Meet the Irish woman who inspired the new CSI show

Cyber-psychologist Mary Aiken, who is based in Dublin, is the model for Patricia Arquette’s character in CSI Cyber, the latest version of CSI Miami. She talks about her work to Arlene Harris

CRIME show CSI Miami has had spin-offs set in New York and LA, but the latest version, CSI Cyber, which will air in March, is set in another US city, Quantico, Virginia, but based on an Irishwoman.

The main character, Special Agent Avery Ryan (played by Patricia Arquette) was modelled on cyber-psychologist Mary Aiken, who is based at the RCSI cyber psychology department in Dublin.

Aiken says our expertise in this field is second-to-none. So not only was the fictitious agent based on her work, but Aiken was also asked to help with the production of the show.

“This was an incredible opportunity for me to bring cyber psychology to a large audience to entertain them, of course, but, more importantly, to make people aware of the increasing need for cyber safety and ongoing security issues,” she says.

“Ireland is a centre of excellence in this field and there is a lot of interest in our research from international organisations.”

Aiken’s background is forensic psychology and then she became aware of the need to understand the psychology of the anonymous users of the internet.
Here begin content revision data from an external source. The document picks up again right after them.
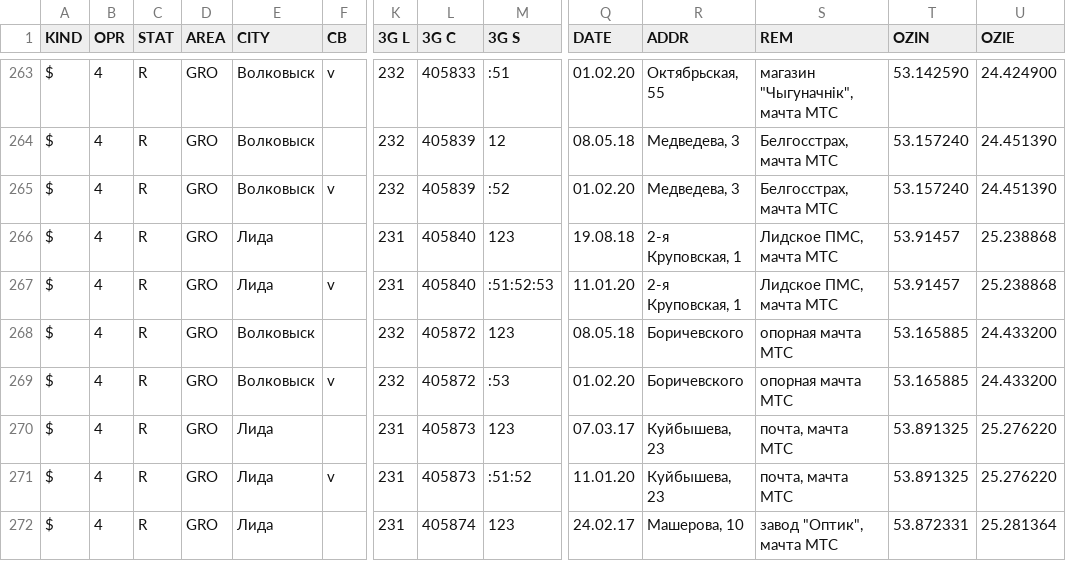
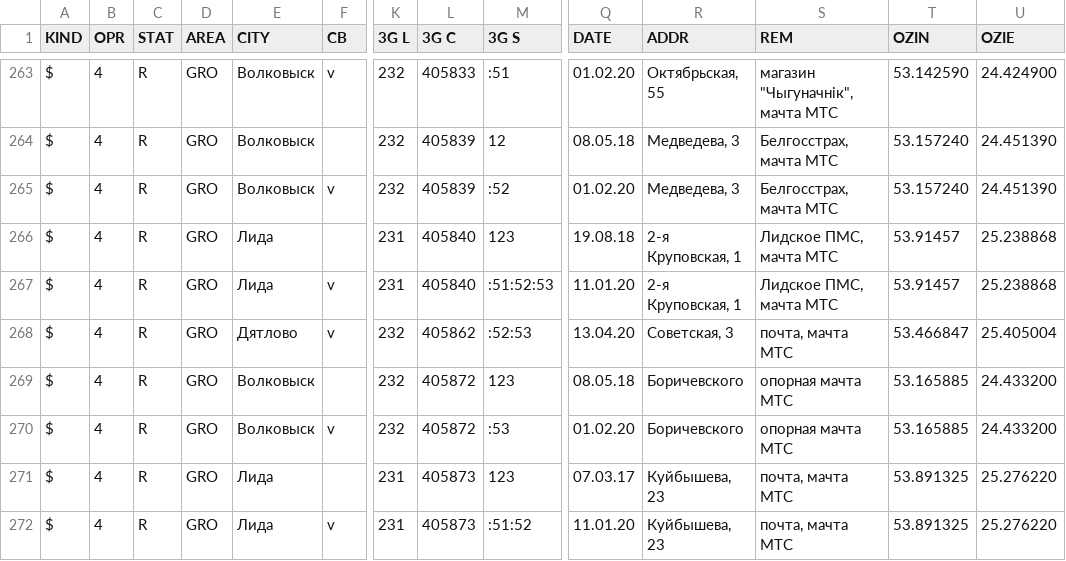
Before and after one commit to BYCellDatabase/csv, a CSV file: beCloud/Grodno.csv, drawn as a sheet; only a part is shown, gaps mark what is left out; the shorter side is filled out with more unchanged rows; rows hold the shown columns only; the diff names each change by its address in the sheet, - before the commit and + after, or states it on an @@ line.

Commit message:
1 files | M beCloud/Grodno.csv

```diff
--- a/beCloud/Grodno.csv
+++ b/beCloud/Grodno.csv
+row 268: $ | 4 | R | GRO | Дятлово | v | 232 | 405862 | :52:53 | 13.04.20 | Советская, 3 | почта, мачта МТС | 53.466847 | 25.405004
```
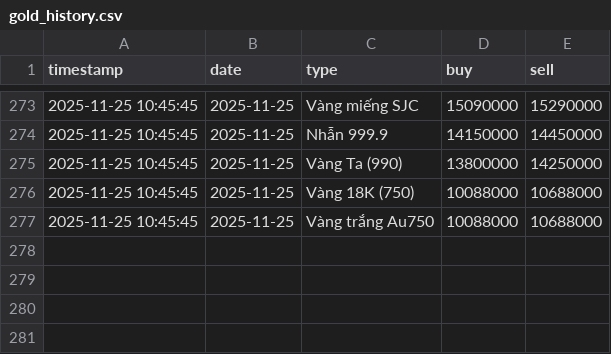
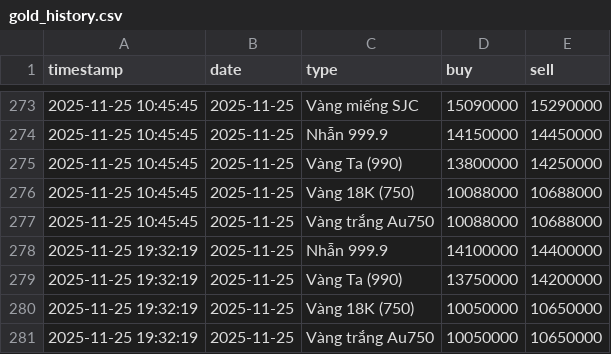
Before and after one commit to tri-tranminh/gold_tracker, a CSV file: gold_history.csv, drawn as a sheet; only a part is shown, gaps mark what is left out.

```diff
--- a/gold_history.csv
+++ b/gold_history.csv
@@ -277 +277,5 @@
 2025-11-25 10:45:45,2025-11-25,Vàng trắng Au750,10088000,10688000
+2025-11-25 19:32:19,2025-11-25,Nhẫn 999.9,14100000,14400000
+2025-11-25 19:32:19,2025-11-25,Vàng Ta (990),13750000,14200000
+2025-11-25 19:32:19,2025-11-25,Vàng 18K (750),10050000,10650000
+2025-11-25 19:32:19,2025-11-25,Vàng trắng Au750,10050000,10650000
```
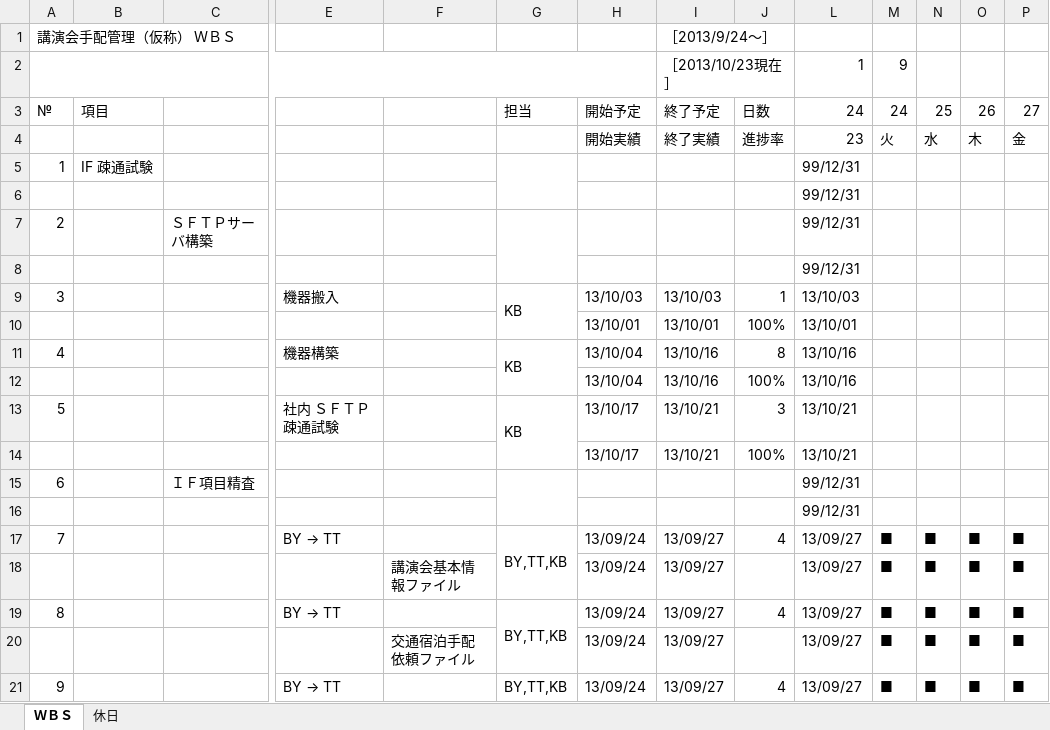
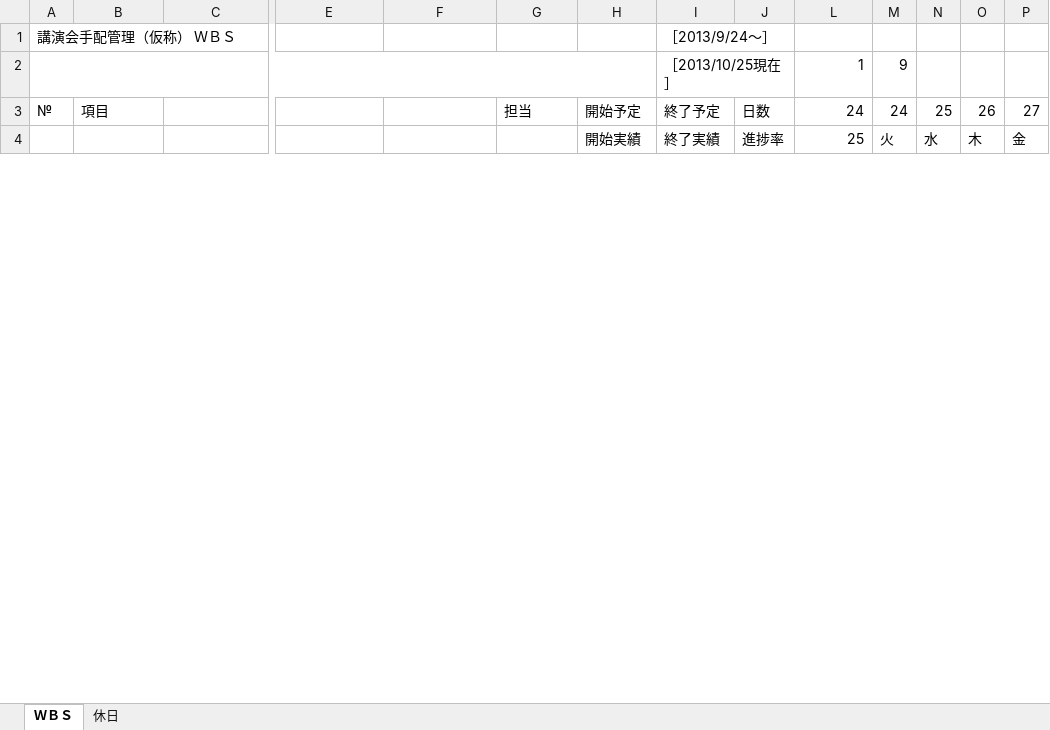
Before and after one commit to MakoYamada/pj_monolith, an Excel workbook: 42 スケジュール/手配管理(仮称)_恵和用WBS_1016.xlsx, sheet ＷＢＳ, drawn as a sheet; only a part is shown, gaps mark what is left out; values as stored, in another font and other column widths than the file's, no cell formats; conditional formats not drawn; rows hold the shown columns only; the diff covers the shown part only; the diff names each change by its address in the sheet, - before the commit and + after, or states it on an @@ line.

Commit message:
Vss2Git

```diff
--- a/42 スケジュール/手配管理(仮称)_恵和用WBS_1016.xlsx (sheet ＷＢＳ)
+++ b/42 スケジュール/手配管理(仮称)_恵和用WBS_1016.xlsx (sheet ＷＢＳ)
-I2: ［2013/10/23現在］
+I2: ［2013/10/25現在］
-L4: 23
+L4: 25
@@ row 5 hidden: 1 | IF 疎通試験 |  |  |  |  |  |  |  | 99/12/31 @@
@@ row 6 hidden:  |  |  |  |  |  |  |  |  | 99/12/31 @@
@@ row 7 hidden: 2 |  | ＳＦＴＰサーバ構築 |  |  |  |  |  |  | 99/12/31 @@
@@ row 8 hidden:  |  |  |  |  |  |  |  |  | 99/12/31 @@
@@ row 9 hidden: 3 |  |  | 機器搬入 |  | KB | 13/10/03 | 13/10/03 | 1 | 13/10/03 @@
@@ row 10 hidden:  |  |  |  |  |  | 13/10/01 | 13/10/01 | 100% | 13/10/01 @@
@@ row 11 hidden: 4 |  |  | 機器構築 |  | KB | 13/10/04 | 13/10/16 | 8 | 13/10/16 @@
@@ row 12 hidden:  |  |  |  |  |  | 13/10/04 | 13/10/16 | 100% | 13/10/16 @@
@@ row 13 hidden: 5 |  |  | 社内 ＳＦＴＰ疎通試験 |  | KB | 13/10/17 | 13/10/21 | 3 | 13/10/21 @@
@@ row 14 hidden:  |  |  |  |  |  | 13/10/17 | 13/10/21 | 100% | 13/10/21 @@
@@ row 15 hidden: 6 |  | ＩＦ項目精査 |  |  |  |  |  |  | 99/12/31 @@
@@ row 16 hidden:  |  |  |  |  |  |  |  |  | 99/12/31 @@
@@ row 17 hidden: 7 |  |  | BY → TT |  | BY,TT,KB | 13/09/24 | 13/09/27 | 4 | 13/09/27 | ■ | ■ | ■ | ■ @@
@@ row 18 hidden:  |  |  |  | 講演会基本情報ファイル |  | 13/09/24 | 13/09/27 |  | 13/09/27 | ■ | ■ | ■ | ■ @@
@@ row 19 hidden: 8 |  |  | BY → TT |  | BY,TT,KB | 13/09/24 | 13/09/27 | 4 | 13/09/27 | ■ | ■ | ■ | ■ @@
@@ row 20 hidden:  |  |  |  | 交通宿泊手配依頼ファイル |  | 13/09/24 | 13/09/27 |  | 13/09/27 | ■ | ■ | ■ | ■ @@
@@ row 21 hidden: 9 |  |  | BY → TT |  | BY,TT,KB | 13/09/24 | 13/09/27 | 4 | 13/09/27 | ■ | ■ | ■ | ■ @@
```
Also changed, not shown: 33 hidden or unhidden rows elsewhere in this sheet, cell formats.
“Cyber-psychology is the study of the impact of emerging technology on human behaviour,” she says. “My job is specifically focused on two areas — the first is technology-facilitated crime, such as fraud, which was always around, but has been made easier with the advances in technology.

“The other area I work on is crime that didn’t exist before the internet and has only evolved because the technology is around to support it.”

Mary Aiken (Photo:

There has been a lot of talk about the safety of children online, and Aiken says that while parents have a responsibility to ensure their children stay away from potentially harmful areas, protection facilities should also be put in place.

“At what stage did society decide that parents are exclusively responsible for what their children get up to online?” Aiken asks.

“I want to know why all problems have been pushed back onto parents and teachers,” she says. “I think we need to take a fresh look atbehaviours and come up with a different response.

“More protocols need to be put in place and I think we should call for a radical rethink of our policies and our approach to internet safety.

“At the moment, there is a notable absence of formal teaching, or any form of governance, with regard to this issue and this leads to cyber-feral behaviours.”

The psychologist says we need to start thinking of the online world as a real place, where people, particularly children, require guidance on how to behave and on which areas to avoid. “Cyber space is an actual environment, not just an amplified version of the telephone,” she says. “When children go there, it is as if they are going into an unknown area unaccompanied.

“There is no guidance online telling them right from wrong, and no one is in charge.

“In the real world, parents, teachers and older siblings are never far away from children as they are growing up, so, in this sense, society helps to raise them.

“But while there are moderators on social-network sites, it is impossible to know what is going on with over a billion users and we only hear of problems when something major happens.

“This is why we need a rethink — a paradigm shift in how we approach the issue of safety online.”

Aiken says the internet is a wonderful tool for most of the global population, but there is a minority who will always seek to abuse it and, for this reason, her role as a cyber psychologist is vital for understanding how various mind-sets work.

“The technology of today was designed to be engaging and inviting for normal society,” she says.

“But, at the time, no-one thought of the abnormal, vulnerable or criminal minds which are also online — who is taking care of them or watching what they are up to? This is why we need cyber-psychologists, because, for too long, everything to do with technology focused on data and devices.

“Our job is to look at the human perspective and, in particular, to try and create a better environment for those who are young and/or vulnerable.”

A pilot for the new CSI Cyber show was shown on RTÉ 2 before Christmas, and the series will air in the spring.

“The series is based on my work and I went out to LA to help writers with the production,” she says. “I have no doubt that people will find the series entertaining, but, most importantly, it will make them aware of cyber safety and help them to understand more about the online world.”

CSI Cyber will be aired on CBS in March


Brooches, berets and all the best accessories at London Fashion Week

Spaghetti on his face and barbecue woes: The Body Coach on his food memories

How to choose the right compost for the right spot

A fear of regret can lock us into bad relationships, jobs and habits – here's how to break free

More From The Irish Examiner